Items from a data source

====

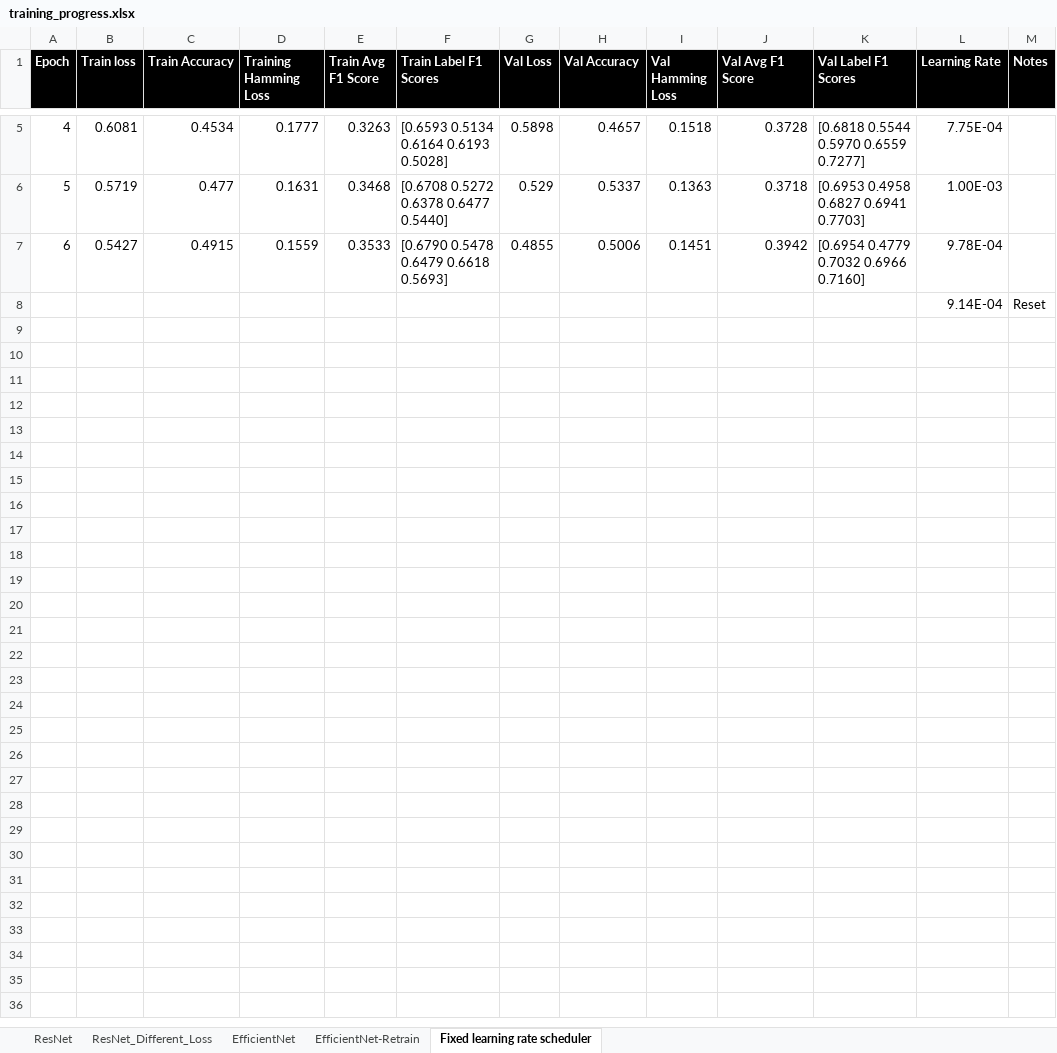
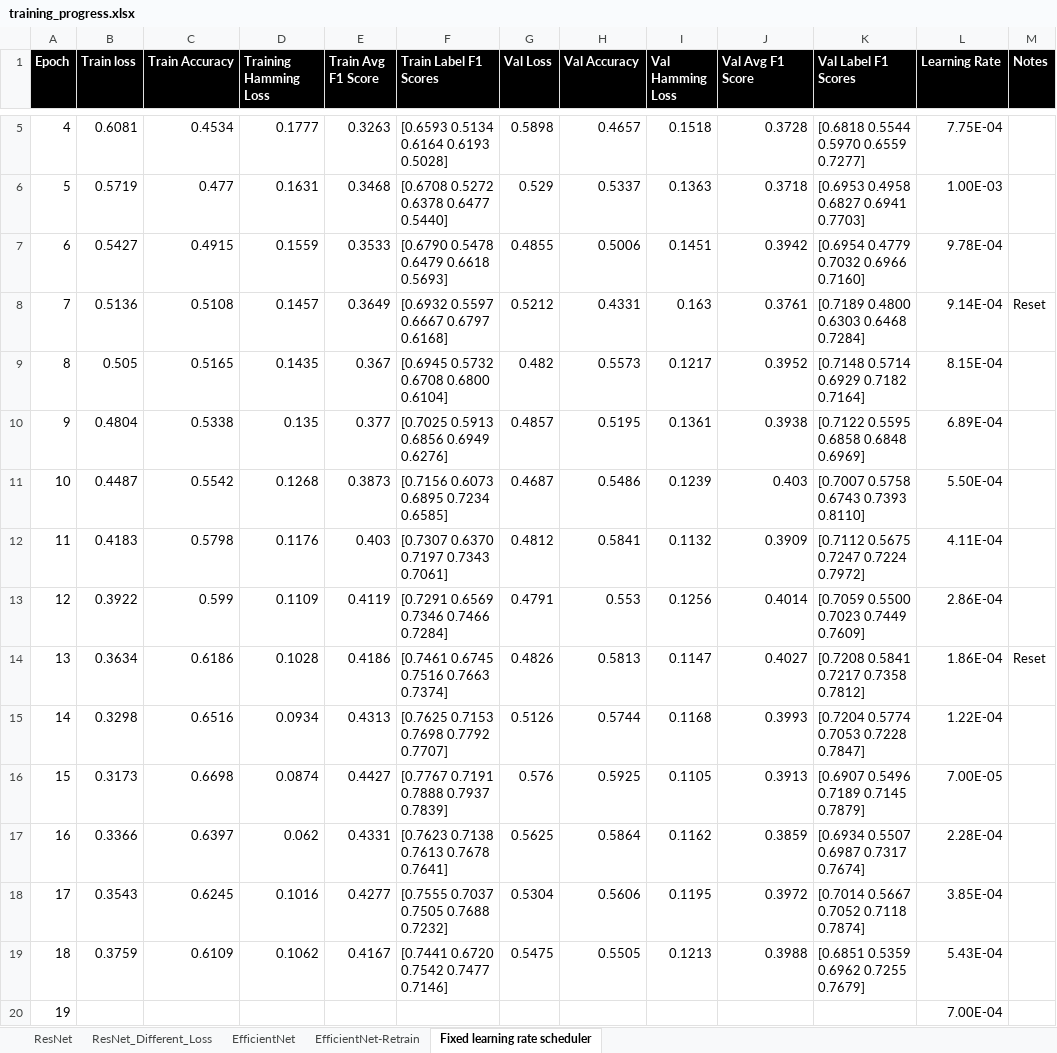
Before and after one commit to griffinfarrow/bhf_classification, an Excel workbook: ecg_classification_model/training_progress.xlsx, sheet Fixed learning rate scheduler, drawn as a sheet; only a part is shown, gaps mark what is left out; values as stored, in another font and other column widths than the file's, no borders; removed rows and columns are numbered as before the commit, all else as after; the diff names each change by its address in the sheet, - before the commit and + after, or states it on an @@ line.

Commit message:
update training

```diff
--- a/ecg_classification_model/training_progress.xlsx (sheet Fixed learning rate scheduler)
+++ b/ecg_classification_model/training_progress.xlsx (sheet Fixed learning rate scheduler)
-row 8:  |  |  |  |  |  |  |  |  |  |  | 9.14E-04 | Reset
+row 8: 7 | 0.5136 | 0.5108 | 0.1457 | 0.3649 | [0.6932 0.5597 0.6667 0.6797 0.6168] | 0.5212 | 0.4331 | 0.163 | 0.3761 | [0.7189 0.4800 0.6303 0.6468 0.7284] | 9.14E-04 | Reset
+row 9: 8 | 0.505 | 0.5165 | 0.1435 | 0.367 | [0.6945 0.5732 0.6708 0.6800 0.6104] | 0.482 | 0.5573 | 0.1217 | 0.3952 | [0.7148 0.5714 0.6929 0.7182 0.7164] | 8.15E-04
+row 10: 9 | 0.4804 | 0.5338 | 0.135 | 0.377 | [0.7025 0.5913 0.6856 0.6949 0.6276] | 0.4857 | 0.5195 | 0.1361 | 0.3938 | [0.7122 0.5595 0.6858 0.6848 0.6969] | 6.89E-04
+row 11: 10 | 0.4487 | 0.5542 | 0.1268 | 0.3873 | [0.7156 0.6073 0.6895 0.7234 0.6585] | 0.4687 | 0.5486 | 0.1239 | 0.403 | [0.7007 0.5758 0.6743 0.7393 0.8110] | 5.50E-04
+row 12: 11 | 0.4183 | 0.5798 | 0.1176 | 0.403 | [0.7307 0.6370 0.7197 0.7343 0.7061] | 0.4812 | 0.5841 | 0.1132 | 0.3909 | [0.7112 0.5675 0.7247 0.7224 0.7972] | 4.11E-04
+row 13: 12 | 0.3922 | 0.599 | 0.1109 | 0.4119 | [0.7291 0.6569 0.7346 0.7466 0.7284] | 0.4791 | 0.553 | 0.1256 | 0.4014 | [0.7059 0.5500 0.7023 0.7449 0.7609] | 2.86E-04
+row 14: 13 | 0.3634 | 0.6186 | 0.1028 | 0.4186 | [0.7461 0.6745 0.7516 0.7663 0.7374] | 0.4826 | 0.5813 | 0.1147 | 0.4027 | [0.7208 0.5841 0.7217 0.7358 0.7812] | 1.86E-04 | Reset
+row 15: 14 | 0.3298 | 0.6516 | 0.0934 | 0.4313 | [0.7625 0.7153 0.7698 0.7792 0.7707] | 0.5126 | 0.5744 | 0.1168 | 0.3993 | [0.7204 0.5774 0.7053 0.7228 0.7847] | 1.22E-04
+row 16: 15 | 0.3173 | 0.6698 | 0.0874 | 0.4427 | [0.7767 0.7191 0.7888 0.7937 0.7839] | 0.576 | 0.5925 | 0.1105 | 0.3913 | [0.6907 0.5496 0.7189 0.7145 0.7879] | 7.00E-05
+row 17: 16 | 0.3366 | 0.6397 | 0.062 | 0.4331 | [0.7623 0.7138 0.7613 0.7678 0.7641] | 0.5625 | 0.5864 | 0.1162 | 0.3859 | [0.6934 0.5507 0.6987 0.7317 0.7674] | 2.28E-04
+row 18: 17 | 0.3543 | 0.6245 | 0.1016 | 0.4277 | [0.7555 0.7037 0.7505 0.7688 0.7232] | 0.5304 | 0.5606 | 0.1195 | 0.3972 | [0.7014 0.5667 0.7052 0.7118 0.7874] | 3.85E-04
+row 19: 18 | 0.3759 | 0.6109 | 0.1062 | 0.4167 | [0.7441 0.6720 0.7542 0.7477 0.7146] | 0.5475 | 0.5505 | 0.1213 | 0.3988 | [0.6851 0.5359 0.6962 0.7255 0.7679] | 5.43E-04
+row 20: 19 |  |  |  |  |  |  |  |  |  |  | 7.00E-04
```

====

Lines containing the string "Reset" above: how many are there? Answer with the number only.

The answer
3